According to experts on, the increasing number of deaths in the U.S. and Canada from prescription painkillers (opioids) requires urgent action.

Opioids are prescription painkillers that contain compounds extracted from the opium poppy and have long been used to control cancer symptoms and acute medical conditions. Using opioids for controlling chronic pain, such as in osteoarthritis patient’s, is increasing according to Dr IrfanDhalla and his colleagues at the University of Toronto.

Dr Dhalla and his team report that the death rate involving opioid painkillers in the U.S. rose from 4,041 in 1999 to 14,459 in 2007 and is now more common than deaths from skin cancer, HIV and alcoholic liver disease. With between 1.4 million and 1.9 million Germans also being addicted to prescription drugs some authorities are concerned that the UK may face a similar epidemic to that of North America in five to ten years time.

Dr. Des Spence commented earlier on that using strong opioids for chronic non-cancer pain in the UK is a “disaster in the making”. Dr. Dhalla supports the comment saying that deaths involving methadone and codeine roughly doubled in England and Wales between 2005 and 2009, while deaths involving heroin or morphine remained unchanged.

The researchers recommend several strategies to overcome the crisis in the U.S. and Canada. They suggest to stop commission payments paid to the staff of drug companies for marketing prescription opioid drugs, and that regulators should examine adverts for these drugs before they are publicized. Another strategy would be to introduce real-time electronic databases to reduce the frequency with which opioids are obtained from multiple doctors or pharmacies.

Dhalla and his fellow researchers also suggest to implement educational outreach programs for doctors to improve opioid prescribing, as well as more research to guide practice. They highlight that the evidence for using opioids to control chronic pain is very limited with risks possibly outweighing the benefits.

The authors conclude:

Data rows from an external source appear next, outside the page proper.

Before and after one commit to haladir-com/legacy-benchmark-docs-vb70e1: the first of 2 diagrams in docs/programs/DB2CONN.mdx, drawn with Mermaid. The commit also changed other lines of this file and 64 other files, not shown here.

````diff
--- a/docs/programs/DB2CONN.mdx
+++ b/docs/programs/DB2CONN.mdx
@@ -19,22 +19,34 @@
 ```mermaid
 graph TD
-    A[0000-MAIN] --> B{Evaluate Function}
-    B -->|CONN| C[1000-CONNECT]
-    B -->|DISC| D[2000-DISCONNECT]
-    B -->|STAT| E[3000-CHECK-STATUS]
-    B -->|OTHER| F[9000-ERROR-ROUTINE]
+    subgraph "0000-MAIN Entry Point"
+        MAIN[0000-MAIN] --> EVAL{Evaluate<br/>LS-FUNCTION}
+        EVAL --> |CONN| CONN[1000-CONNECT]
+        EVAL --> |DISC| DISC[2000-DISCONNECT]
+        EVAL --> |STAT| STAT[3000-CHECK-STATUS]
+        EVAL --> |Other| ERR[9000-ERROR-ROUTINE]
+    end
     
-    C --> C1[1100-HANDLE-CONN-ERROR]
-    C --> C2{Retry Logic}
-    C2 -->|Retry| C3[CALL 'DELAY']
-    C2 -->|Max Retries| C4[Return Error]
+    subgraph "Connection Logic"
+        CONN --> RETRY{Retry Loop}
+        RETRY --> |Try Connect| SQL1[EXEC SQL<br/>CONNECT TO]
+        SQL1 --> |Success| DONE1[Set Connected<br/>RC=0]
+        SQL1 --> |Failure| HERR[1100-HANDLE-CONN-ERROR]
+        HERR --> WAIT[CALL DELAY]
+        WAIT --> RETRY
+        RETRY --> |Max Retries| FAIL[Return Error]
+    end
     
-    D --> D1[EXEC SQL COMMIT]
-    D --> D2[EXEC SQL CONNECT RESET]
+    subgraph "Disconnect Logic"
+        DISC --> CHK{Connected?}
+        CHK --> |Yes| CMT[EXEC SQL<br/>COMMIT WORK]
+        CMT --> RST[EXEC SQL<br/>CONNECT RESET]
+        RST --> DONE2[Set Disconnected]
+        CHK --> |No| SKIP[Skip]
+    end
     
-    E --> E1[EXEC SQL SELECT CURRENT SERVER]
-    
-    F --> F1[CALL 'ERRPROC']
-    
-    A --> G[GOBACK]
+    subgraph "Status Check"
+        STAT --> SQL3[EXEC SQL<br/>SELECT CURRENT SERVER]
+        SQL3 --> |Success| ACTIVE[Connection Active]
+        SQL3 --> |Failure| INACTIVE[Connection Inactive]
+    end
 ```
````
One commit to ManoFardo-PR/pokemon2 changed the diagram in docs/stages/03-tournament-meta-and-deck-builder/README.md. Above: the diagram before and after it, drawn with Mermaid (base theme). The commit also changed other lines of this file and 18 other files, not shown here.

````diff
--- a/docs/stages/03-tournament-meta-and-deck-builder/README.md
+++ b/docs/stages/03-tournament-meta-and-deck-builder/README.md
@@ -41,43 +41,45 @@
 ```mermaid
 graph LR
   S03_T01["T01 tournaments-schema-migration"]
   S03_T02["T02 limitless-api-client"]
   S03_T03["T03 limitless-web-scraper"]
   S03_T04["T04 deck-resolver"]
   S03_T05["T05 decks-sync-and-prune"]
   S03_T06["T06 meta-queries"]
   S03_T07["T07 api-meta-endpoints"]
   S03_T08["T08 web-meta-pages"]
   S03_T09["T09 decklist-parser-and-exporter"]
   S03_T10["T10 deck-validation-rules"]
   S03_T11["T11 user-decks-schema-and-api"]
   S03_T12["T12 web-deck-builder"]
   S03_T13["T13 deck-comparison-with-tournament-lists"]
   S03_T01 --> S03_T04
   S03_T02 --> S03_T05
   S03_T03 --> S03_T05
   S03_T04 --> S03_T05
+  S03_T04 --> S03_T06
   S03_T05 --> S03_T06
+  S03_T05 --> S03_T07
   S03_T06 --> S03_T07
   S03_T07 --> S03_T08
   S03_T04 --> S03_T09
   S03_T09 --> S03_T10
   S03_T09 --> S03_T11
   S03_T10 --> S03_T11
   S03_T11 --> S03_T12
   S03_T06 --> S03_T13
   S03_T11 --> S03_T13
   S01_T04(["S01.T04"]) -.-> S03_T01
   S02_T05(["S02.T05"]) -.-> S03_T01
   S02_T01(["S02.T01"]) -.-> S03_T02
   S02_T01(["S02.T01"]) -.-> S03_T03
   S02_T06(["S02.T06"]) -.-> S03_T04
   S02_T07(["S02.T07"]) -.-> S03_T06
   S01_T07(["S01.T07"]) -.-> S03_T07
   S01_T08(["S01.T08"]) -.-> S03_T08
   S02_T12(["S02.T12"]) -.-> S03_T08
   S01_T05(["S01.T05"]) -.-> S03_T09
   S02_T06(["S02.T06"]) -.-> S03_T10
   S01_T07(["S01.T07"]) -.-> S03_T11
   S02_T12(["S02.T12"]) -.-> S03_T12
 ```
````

“maintaining access to opioids for appropriately selected patients while striving for major reductions in overdose deaths must be a major priority for physicians and policymakers.”

Written by Petra Rattue